Interest rates in the capital markets fluctuate with price fluctuations, often driven either by demand and supply mechanisms related to changes in investor expectations, or as a result of changes in monetary and fiscal policy in issuing countries or where issuers are based.
When there are changes in monetary policy – for instance, when the Central Bank increases the Reference Interest Rates (the MIMO rate in the case of Mozambique) – the price of Bonds falls. This fall in prices reflects a reduction of liquidity in the market, since i) investors have other alternatives for investing their capital, withdrawing it from the securities they hold, ii) commercial banks retain a greater percentage of their assets at the Central Bank, and iii) the credit conditions available to the economy worsen. All these situations tighten market conditions, resulting in higher interest rates.

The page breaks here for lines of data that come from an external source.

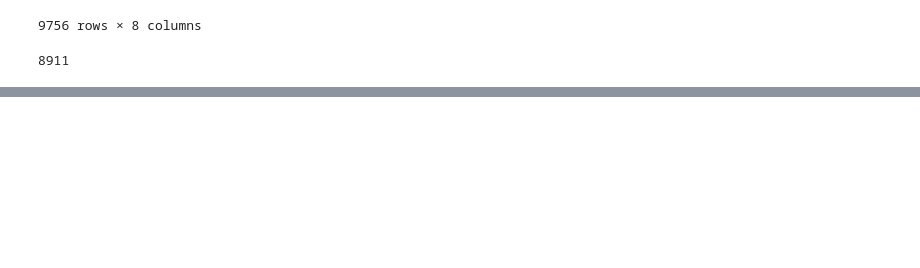
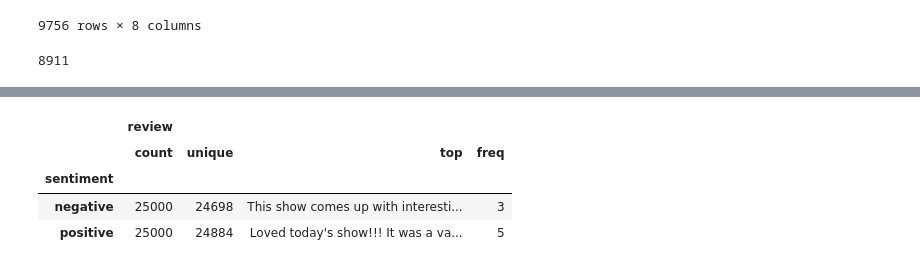
Before and after one commit to ChanderMohan27/Movie_Recommendation_And_Review_Analysis, a Jupyter notebook: experiment.ipynb, the cells around one changed output, grey strips where cells are left out. Cells and saved outputs as stored; diff of their text form; code cells hidden in the pictures; blank space fills up the shorter version.

```diff
--- a/experiment.ipynb
+++ b/experiment.ipynb
@@ -872,0 +918,8 @@ def recommend(self, movie):
+# %%
+imdb_review.groupby('sentiment').describe()
+# %% [output]
+|  | review |  |  |  |
+|  | count | unique | top | freq |
+| sentiment |  |  |  |  |
+| negative | 25000 | 24698 | This show comes up with interesti... | 3 |
+| positive | 25000 | 24884 | Loved today's show!!! It was a va... | 5 |
```
Also changed, not shown: parts of 61 cells of this notebook, 22 other files.
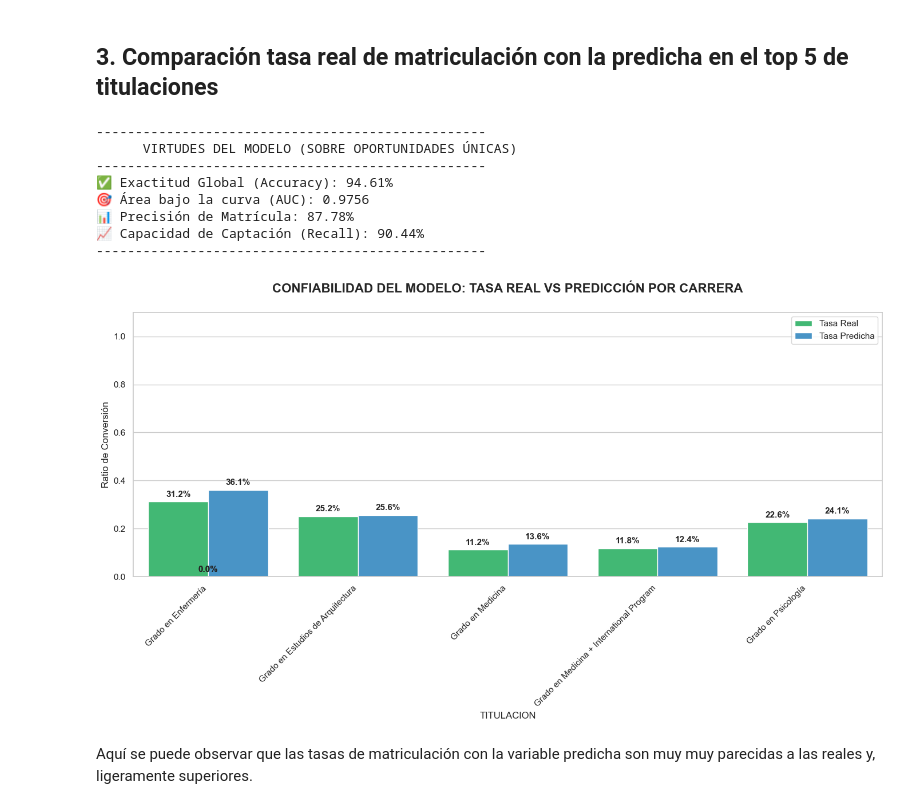
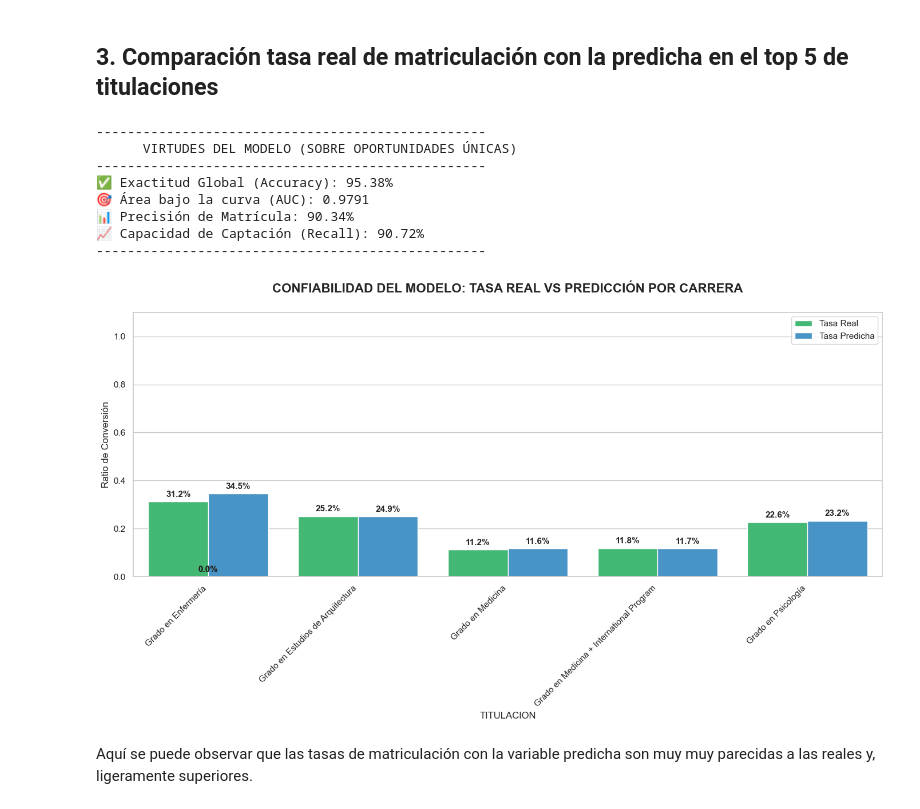
Before and after one commit to MiguelHernandezCorral/UNAV, a Jupyter notebook: notebooks/04_Analisis_Modelado_Juan.ipynb, the cells around one changed output. Cells and saved outputs as stored; diff of their text form; code cells hidden in the pictures.

```diff
--- a/notebooks/04_Analisis_Modelado_Juan.ipynb
+++ b/notebooks/04_Analisis_Modelado_Juan.ipynb
@@ -18,7 +18,7 @@ import seaborn as sns
 from sklearn.metrics import confusion_matrix, classification_report
 
 # Cargar datos
-df = pd.read_excel(r'C:\Users\0017655\Downloads\test_grado_completo_con_scoring 3.xlsx')
+df = pd.read_excel(r'C:\Users\0017655\Downloads\test_grado_completo_con_scoring 7.xlsx')
 
 # Configuración estética
 sns.set_theme(style="whitegrid")
@@ -38,13 +38,9 @@ plt.rcParams['figure.figsize'] = (16, 9)
 # --- PROCESAMIENTO DE DATOS ---
 # 1. Limpieza de nombres de etapa
 df['STAGENAME'] = df['STAGENAME'].astype(str).str.strip()
-df['prediction_score'] = 1-df['probabilidad_matricula']
 # 2. Transformación a Probabilidad Real de Matrícula (Escala 0 a 1)
 # Si el modelo predice 0 (No matrícula), la prob. real es (1 - score de confianza)
-df['prob_matricula_real'] = df.apply(
-    lambda x: x['prediction_score'] if x['prediction_label'] == 1 else (1 - x['prediction_score']),
-    axis=1
-)
+
 
 # 3. Definición de Segmentos para Análisis de Bajas
 def definir_estado(row):
@@ -198,15 +194,11 @@ warnings.filterwarnings('ignore')
 df_unique = df.sort_values(['ID', 'STAGENAME']).groupby('ID').agg({
     'target': 'max',
     'prediction_label': 'last',
-    'prediction_score': 'last',
+    'prob_matricula_real': 'last',
     'TITULACION': 'first'
 }).reset_index()
 
-# Re-calculamos la probabilidad real sobre el set único
-df_unique['prob_matricula_real'] = df_unique.apply(
-    lambda x: x['prediction_score'] if x['prediction_label'] == 1 else (1 - x['prediction_score']),
-    axis=1
-)
+
 
 # --- 2. FUNCIÓN DE VIRTUDES DEL MODELO (Basada en IDs Únicos) ---
 def analizar_virtudes_modelo(data):
@@ -235,38 +227,38 @@ top_5_tit = df_unique.groupby('TITULACION')['ID'].nunique().nlargest(5).index
 df_top5_unique = df_unique[df_unique['TITULACION'].isin(top_5_tit)]
 
 # Ahora las medias son reales (alumnos matriculados / alumnos totales)
 comparativa_tit = df_top5_unique.groupby('TITULACION')[['target', 'prediction_label']].mean().reset_index()
 df_plot = comparativa_tit.melt(id_vars='TITULACION', var_name='Tipo', value_name='Tasa')
 df_plot['Tipo'] = df_plot['Tipo'].replace({'target': 'Tasa Real', 'prediction_label': 'Tasa Predicha'})
 
 # --- 4. GRÁFICO FINAL ---
 plt.figure(figsize=(14, 8))
 ax = sns.barplot(x='TITULACION', y='Tasa', hue='Tipo', data=df_plot, palette=['#2ecc71', '#3498db'])
 
 # Añadir etiquetas de porcentaje
 for p in ax.patches:
     ax.annotate(f'{p.get_height():.1%}',
                 (p.get_x() + p.get_width() / 2., p.get_height()),
                 ha = 'center', va = 'center', xytext = (0, 9),
                 textcoords = 'offset points', fontsize=11, fontweight='bold')
 
 plt.title('CONFIABILIDAD DEL MODELO: TASA REAL VS PREDICCIÓN POR CARRERA', fontsize=16, fontweight='bold', pad=25)
 plt.ylabel('Ratio de Conversión')
 plt.ylim(0, 1.1)
 plt.xticks(rotation=45, ha='right')
 plt.legend(loc='upper right')
 plt.tight_layout()
 plt.show()
 # %% [output]
 --------------------------------------------------
       VIRTUDES DEL MODELO (SOBRE OPORTUNIDADES ÚNICAS)
 --------------------------------------------------
-✅ Exactitud Global (Accuracy): 94.61%
-🎯 Área bajo la curva (AUC): 0.9756
-📊 Precisión de Matrícula: 87.78%
-📈 Capacidad de Captación (Recall): 90.44%
+✅ Exactitud Global (Accuracy): 95.38%
+🎯 Área bajo la curva (AUC): 0.9791
+📊 Precisión de Matrícula: 90.34%
+📈 Capacidad de Captación (Recall): 90.72%
 --------------------------------------------------
-[figure, old version]
+[figure, new version]
 # %% [markdown]
 Aquí se puede observar que las tasas de matriculación con la variable predicha son muy muy parecidas a las reales y, ligeramente superiores.
 # %% [markdown]
```
Also changed, not shown: parts of 7 cells of this notebook, 3 other files.
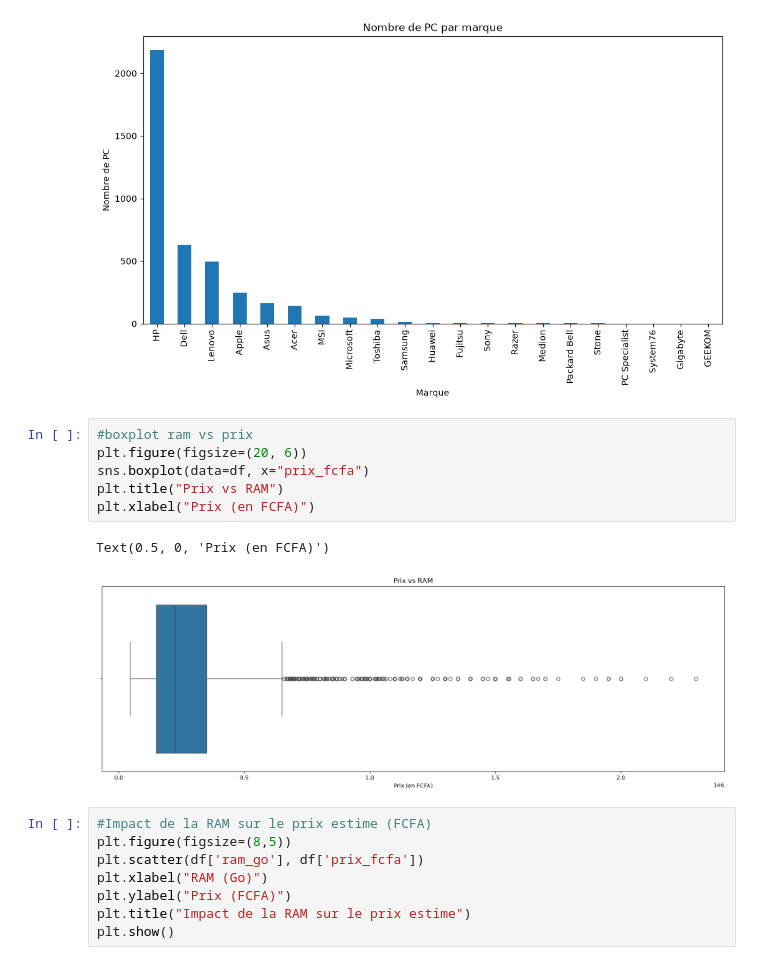
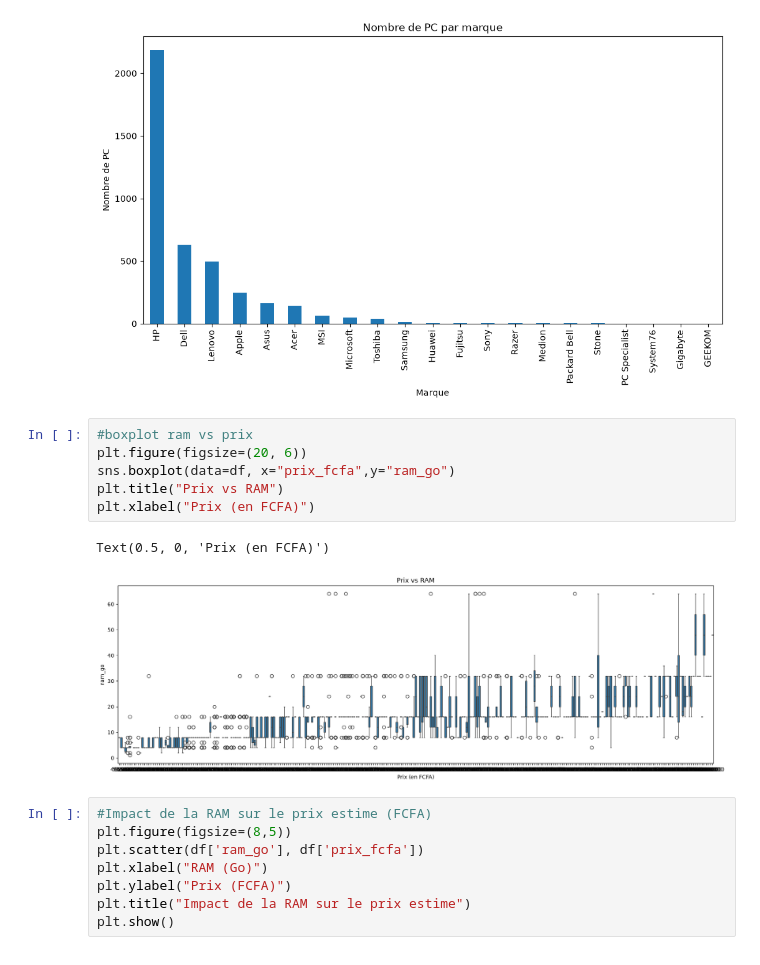
Before and after one commit to Calebagbakou/Projet_Estmation_Prix_PC, a Jupyter notebook: Laptop_Price_Estimation.ipynb, the cells around one changed output. Cells and saved outputs as stored; diff of their text form.

```diff
--- a/Laptop_Price_Estimation.ipynb
+++ b/Laptop_Price_Estimation.ipynb
@@ -185,12 +132,12 @@ plt.show()
 # %%
 #boxplot ram vs prix
 plt.figure(figsize=(20, 6))
-sns.boxplot(data=df, x="prix_fcfa")
+sns.boxplot(data=df, x="prix_fcfa",y="ram_go")
 plt.title("Prix vs RAM")
 plt.xlabel("Prix (en FCFA)")
 # %% [output]
 Text(0.5, 0, 'Prix (en FCFA)')
-[figure, old version]
+[figure, new version]
 # %%
 #Impact de la RAM sur le prix estime (FCFA)
 plt.figure(figsize=(8,5))
```
Also changed, not shown: parts of 16 cells of this notebook, 5 other files.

On the other hand, changes in the balance between demand and supply can also result in higher interest rates. When issuers’ need for capital increases, more securities are issued into the market which may not be fully absorbed by existing investors. To buy up the available supply, investors demand higher rates of return to take advantage of the imbalance in demand, driving up interest rates once again.
This behaviour has a direct impact on the financial assets that make up the portfolios of Mozambican investors, since these are mainly made up of debt securities and time deposits. The rise in interest rates has a negative effect on bond prices, as there is a direct relationship between the two variables.
The relationship between the price of a bond and the interest rate derives from the fact that the price per bond is the sum of the cash flows, discounted to the present date, that the bond will have during its life. Any change in the yield results in a change of the bond price, as the sum of the cash flows will increase or decrease as they are discounted. The price of bonds, especially fixed rate bonds, always incorporate the expectations that investors have for the future evolution of interest rates, and will change whenever there are changes in those expectations. Rising rates will reduce the price of the bond and falling rates will have an inverse effect. For example, for a bond with a fixed rate coupon, which is trading in the market at a price of 100%, the yield will equal the coupon rate. If interest rates for assets of equal risk in the market rise, this bond can be expected to trade below 100%, generating less potential capital gains for investors who bought it at 100%. If interest rates fall, the movement will be the opposite and the bond will trade above 100%, generating potential capital gains for investors who have bought it at 100%.
Therefore, and taking into consideration the positive correlation between yields and the Central Bank’s monetary policy reference rate, the strategic positioning of an investor in a scenario of an increase in the reference interest rate should take into account the impacts of this increase on the composition of the portfolio of assets.
In the case of passive investors – those who normally invest in long-term assets and hold them until maturity – a rise in interest rates will have a negative impact on their current portfolio, but will allow them to add new assets at higher interest rates, thus increasing the average profitability of their portfolio. On the other hand, if the investor opts for an active management of his portfolio, when he anticipates a rise in interest rates he can resort to the capital market to get rid of securities with a greater potential devaluation and invest in more profitable assets according to current market conditions.
The secondary market meets the needs of investors who opt for active management of their portfolios, whether for liquidity, rebalancing or trading purposes. Investors using passive management can also use the secondary market to invest in assets already issued and which, after incorporating the new market conditions, seem more appropriate to their portfolio.